:: Dataset extract ::
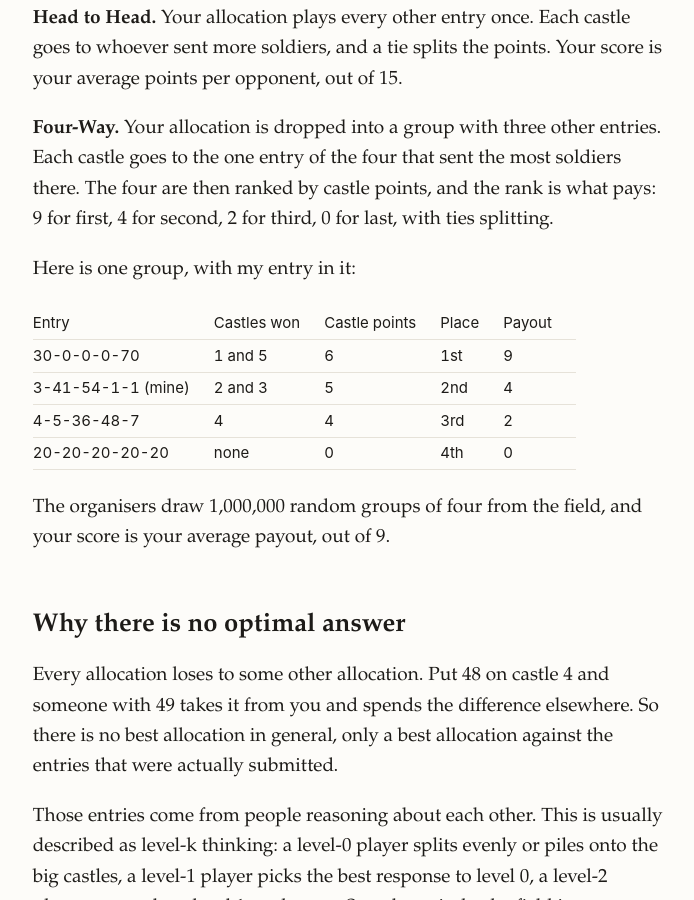
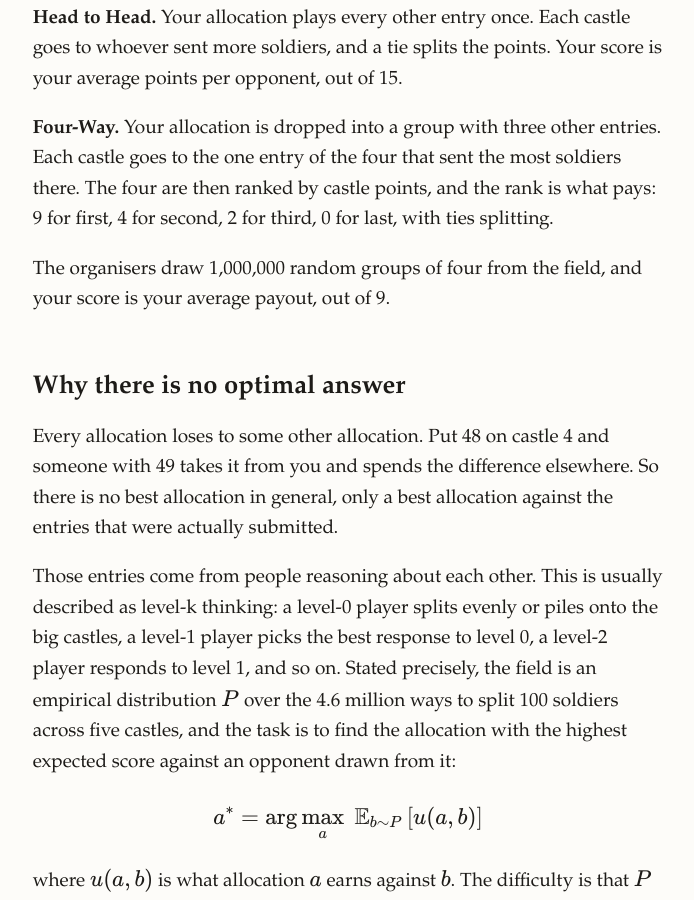
Before and after one commit to kinshu0/kinshu0.github.io, a Jekyll site: the page built from _posts/2026-11-22-castle-challenge.markdown, in a window 1280 px wide and 900 px high, scrolled down 1895 px. Shown: the whole window, without its empty margins (292-986 px from the left). Built offline with Jekyll 4.4.1, drawn with Linux system fonts in a browser that asks for light colours.

Commit message:
Castle post: drop the worked Four-Way group
Co-Authored-By: Claude Fable 5.2 <noreply@anthropic.com>

```diff
--- a/_posts/2026-11-22-castle-challenge.markdown
+++ b/_posts/2026-11-22-castle-challenge.markdown
@@ -33,15 +33,6 @@ You have 100 soldiers to split across five castles worth 1, 2, 3, 4 and 5 points
 **Head to Head.** Your allocation plays every other entry once. Each castle goes to whoever sent more soldiers, and a tie splits the points. Your score is your average points per opponent, out of 15.
 
 **Four-Way.** Your allocation is dropped into a group with three other entries. Each castle goes to the one entry of the four that sent the most soldiers there. The four are then ranked by castle points, and the rank is what pays: 9 for first, 4 for second, 2 for third, 0 for last, with ties splitting.
-
-Here is one group, with my entry in it:
-
-| Entry | Castles won | Castle points | Place | Payout |
-|---|---|---|---|---|
-| 30-0-0-0-70 | 1 and 5 | 6 | 1st | 9 |
-| 3-41-54-1-1 (mine) | 2 and 3 | 5 | 2nd | 4 |
-| 4-5-36-48-7 | 4 | 4 | 3rd | 2 |
-| 20-20-20-20-20 | none | 0 | 4th | 0 |
 
 The organisers draw 1,000,000 random groups of four from the field, and your score is your average payout, out of 9.
 
```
:::
- _Requirement_
Whatever the records hold apart from pictures should be repeated exactly.

- _Solution for this exercise_
Before and after one commit to kinshu0/kinshu0.github.io, a Jekyll site: the page built from _posts/2026-11-22-castle-challenge.markdown, in a window 1280 px wide and 900 px high, scrolled down 1895 px. Shown: the whole window, without its empty margins (292-986 px from the left). Built offline with Jekyll 4.4.1, drawn with Linux system fonts in a browser that asks for light colours.

Commit message:
Castle post: drop the worked Four-Way group
Co-Authored-By: Claude Fable 5.2 <noreply@anthropic.com>

```diff
--- a/_posts/2026-11-22-castle-challenge.markdown
+++ b/_posts/2026-11-22-castle-challenge.markdown
@@ -33,15 +33,6 @@ You have 100 soldiers to split across five castles worth 1, 2, 3, 4 and 5 points
 **Head to Head.** Your allocation plays every other entry once. Each castle goes to whoever sent more soldiers, and a tie splits the points. Your score is your average points per opponent, out of 15.
 
 **Four-Way.** Your allocation is dropped into a group with three other entries. Each castle goes to the one entry of the four that sent the most soldiers there. The four are then ranked by castle points, and the rank is what pays: 9 for first, 4 for second, 2 for third, 0 for last, with ties splitting.
-
-Here is one group, with my entry in it:
-
-| Entry | Castles won | Castle points | Place | Payout |
-|---|---|---|---|---|
-| 30-0-0-0-70 | 1 and 5 | 6 | 1st | 9 |
-| 3-41-54-1-1 (mine) | 2 and 3 | 5 | 2nd | 4 |
-| 4-5-36-48-7 | 4 | 4 | 3rd | 2 |
-| 20-20-20-20-20 | none | 0 | 4th | 0 |
 
 The organisers draw 1,000,000 random groups of four from the field, and your score is your average payout, out of 9.
 
```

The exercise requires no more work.